Whether it’s a Sunday and you want to relax with a book and a good cup of coffee, or a day at work and you need an atmosphere that allows your creativity to flow, Cafe Mollie in Uptown Phoenix is ââthe place to go. The recently opened cafe is tucked away at the end of a parking lot near Basil and artichoke pizza. (You will see the sign.)
According to husband and wife owners James and Victoria Hyunh, the inspiration for the plant-themed cafe came from James’ home country of Vietnam. The cafes there come in a variety of themes: modern, minimalist, tropical, and even a 1990s barbershop. They also stay open later. Faithful to this tradition, CafÃ© Mollie does not close until 8 p.m. or 9 p.m.
In front of the cafe, you might notice a basket of blankets lying on the lawn. This is where you sit during open mic events, or you can bring a board game to enjoy while sipping your favorite drink.
When you step inside, two things stand out: an open, well-lit space and plants in every corner. It’s serene. Wicker and wood chairs are paired with round marble tables. One corner features a large rattan chair with a golden balloon arch with a sign that says “Serial Plant Killer”. (It’s perfect for Instagram.) Friendly staff behind the counter welcome you. Place your order, then claim your favorite corner seat. If you can’t make up your mind, follow your favorite plant.
Along with the typical lattes and mokas, the menu is peppered with Southeast Asian items: bubble waffles (including pandan waffles), calamansi ade, and boba tea. Bubble waffles look like a larger version of bubble wrap. There are the delicious sweets of Suss pastries, which come in regular and gluten-free.
You should order Vietnamese coffee (cÃ phÃª sá»¯a ÄÃ¡) with a pandan waffle at least once. You will fall in love with both. It’s the perfect taste of James’ native culture.
When you order Vietnamese coffee, you receive a large glass of ice, a small glass mug with a metal filter, and two or three tablespoons of condensed milk. The coffee flows through the filter into your cup. Once the coffee is brewed, mix it well with the condensed milk and pour it into your tall glass. You will be surprised by the silky flavor.
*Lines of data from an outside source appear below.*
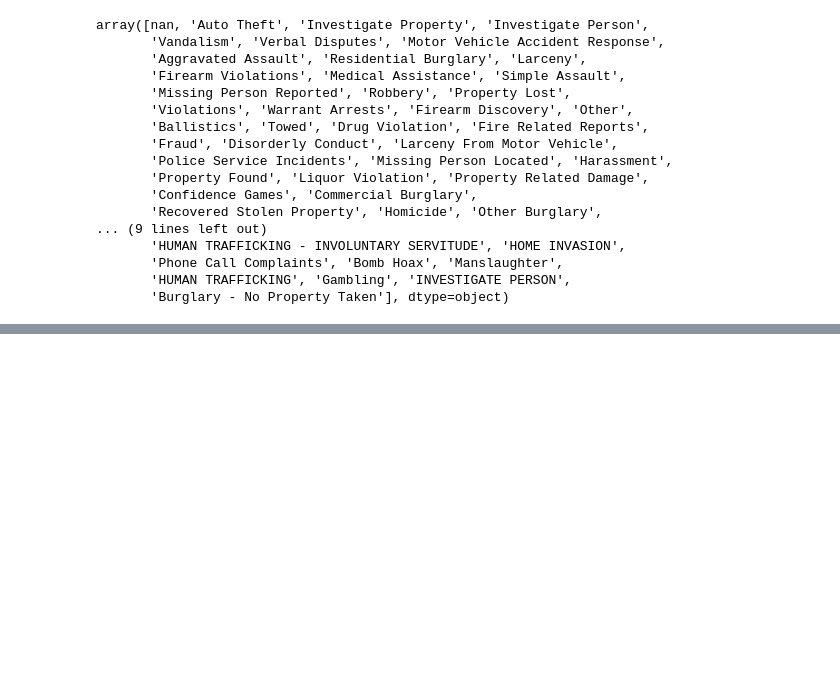
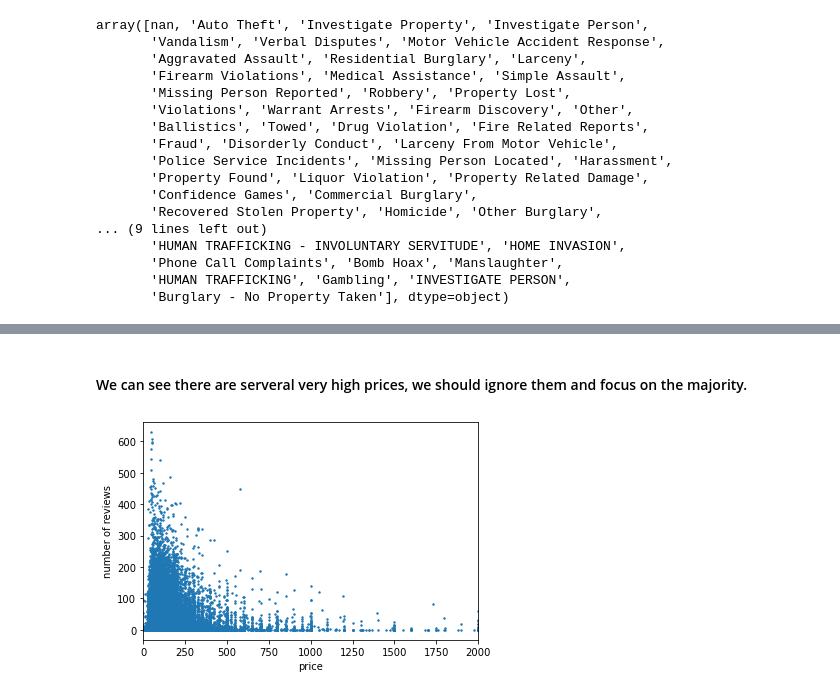
Before and after one commit to vaecole/Courses, a Jupyter notebook: DS/Crime.ipynb, the cells around one changed output, grey strips where cells are left out. Cells and saved outputs as stored; diff of their text form; code cells hidden in the pictures; blank space fills up the shorter version.

```diff
--- a/DS/Crime.ipynb
+++ b/DS/Crime.ipynb
@@ -87,0 +120,10 @@ array([nan, 'Auto Theft', 'Investigate Property', 'Investigate Person',
+# %% [markdown]
+#### We can see there are serveral very high prices, we should ignore them and focus on the majority.
+# %%
+plt.scatter(x=airbnb['price'], y=airbnb['number_of_reviews'], s = 2)  # s=2 to reduce the point size
+plt.xlabel('price')
+plt.ylabel('number of reviews')
+plt.xlim(0,2000)
+plt.show()
+# %% [output]
+[figure, added]
```
Also changed, not shown: parts of 6 cells of this notebook, 5 other files.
As one client put it, âIt’s an incredible outing. I am so excited that we found this place.
The Hyunhs use New Orleans’ CafÃ© du Monde coffee, which includes chicory. James says it’s the most popular coffee choice for cÃ phÃª sá»¯a ÄÃ¡ in the United States, and for a reason. According to Country roads magazine, there was a large influx of Vietnamese immigrants to the United States in 1975, drawn to the fishing industries of New Orleans and Baton Rouge. CafÃ© du Monde hired a number of Vietnamese immigrants, who used the brand for their drip drinks. It quickly became the popular choice for Vietnamese coffee.
A pandan waffle (bÃ¡nh káº¹p lÃ¡ dá»©a), a Vietnamese street food, is made by brewing aromatic pandan leaves and adding coconut flakes. The pandan imparts a sweet flavor and a green tint to the waffle. In fact, if you want an authentic experience, eat the plain waffle. It goes well with coffee.
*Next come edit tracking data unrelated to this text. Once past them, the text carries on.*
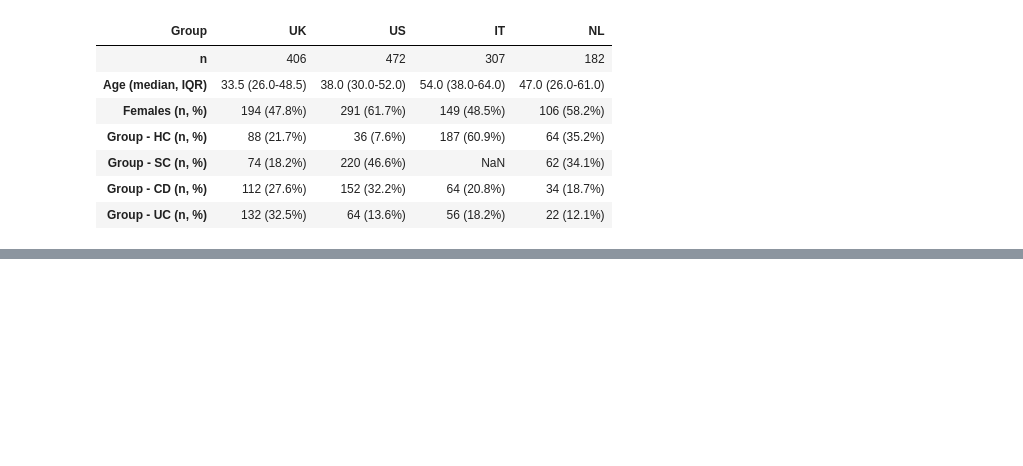
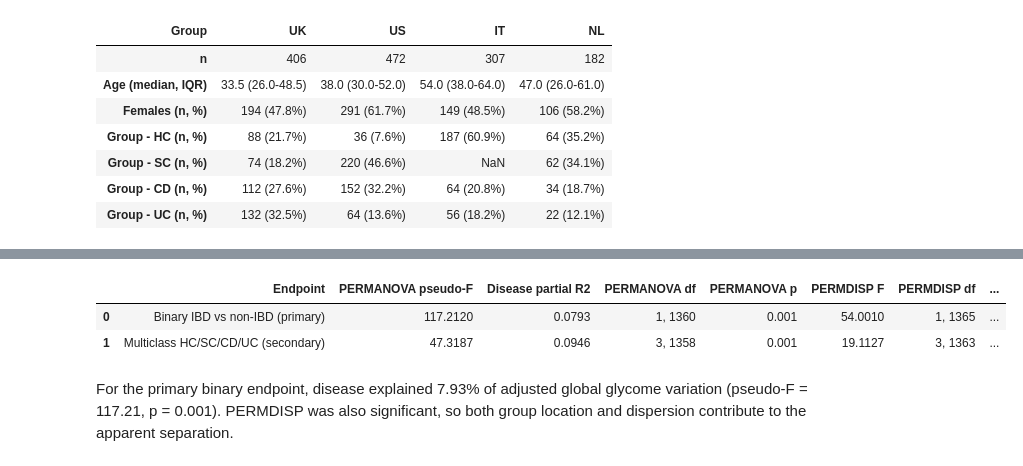
Before and after one commit to kf120/ibd-biom-glycoda, a Jupyter notebook: notebooks/01_similarity_analysis.ipynb, the cells around one changed output, grey strips where cells are left out. Drawn from its saved outputs; the diff is of its cells as text; code cells hidden in the pictures; blank space fills up the shorter version.

```diff
--- a/notebooks/01_similarity_analysis.ipynb
+++ b/notebooks/01_similarity_analysis.ipynb
@@ -179,0 +269,48 @@ _, _ = save_figure_aga_compliant(fig=fig, filename='figure S1', format='tiff', d
+# %%
+global_inference = pd.DataFrame(
+    [
+        run_global_similarity_inference(
+            binary_similarity,
+            coda_cols,
+            endpoint="Binary IBD vs non-IBD (primary)",
+            term="DISEASE",
+            covariates=PERMANOVA_COVARIATES,
+            blocks="Cohort",
+            n_permutations=N_PERMUTATIONS,
+            random_state=SEED,
+        ),
+        run_global_similarity_inference(
+            multiclass_similarity,
+            coda_cols,
+            endpoint="Multiclass HC/SC/CD/UC (secondary)",
+            term="DISEASE",
+            covariates=PERMANOVA_COVARIATES,
+            blocks="Cohort",
+            n_permutations=N_PERMUTATIONS,
+            random_state=SEED,
+        ),
+    ]
+)
+display(global_inference.round(4))
+
+binary_result = global_inference.iloc[0]
+dispersion_description = (
+    "PERMDISP was also significant, so both group location and dispersion "
+    "contribute to the apparent separation."
+    if binary_result["PERMDISP p"] < 0.05
+    else "PERMDISP was not significant, providing no evidence that unequal "
+    "dispersion explains the separation."
+)
+display(
+    Markdown(
+        "For the primary binary endpoint, disease explained "
+        f"{100 * binary_result['Disease partial R2']:.2f}% of adjusted global "
+        f"glycome variation (pseudo-F = {binary_result['PERMANOVA pseudo-F']:.2f}, "
+        f"p = {binary_result['PERMANOVA p']:.3f}). {dispersion_description}"
+    )
+)
+# %% [output]
+|  | Endpoint | PERMANOVA pseudo-F | Disease partial R2 | PERMANOVA df | PERMANOVA p | PERMDISP F | PERMDISP df | ... |
+| 0 | Binary IBD vs non-IBD (primary) | 117.2120 | 0.0793 | 1, 1360 | 0.001 | 54.0010 | 1, 1365 | ... |
+| 1 | Multiclass HC/SC/CD/UC (secondary) | 47.3187 | 0.0946 | 3, 1358 | 0.001 | 19.1127 | 3, 1363 | ... |
+For the primary binary endpoint, disease explained 7.93% of adjusted global glycome variation (pseudo-F = 117.21, p = 0.001). PERMDISP was also significant, so both group location and dispersion contribute to the apparent separation.
```
Also changed, not shown: parts of 16 cells of this notebook.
Throughout your CafÃ© Mollie experience, James is there to answer all of your questions. It doesn’t matter if it’s coffee or plants. He has a green thumb and is a collector of rare vegetation.
âI wanted to open a cafe that isn’t Starbucks, where people run in and out,â Hyunh explains. “I want people to come and stay for a while, whether it’s for work or to meet up with friends. Plus our coffee tastes better.”
CafÃ© Mollie occasionally organizes open mic events and artistic evenings. Find more details about its Instagram page.
6031 North 16th Street, # 5
Hours: 7 am to 8 pm Monday to Saturday; from 8 a.m. to 6 p.m. on Sunday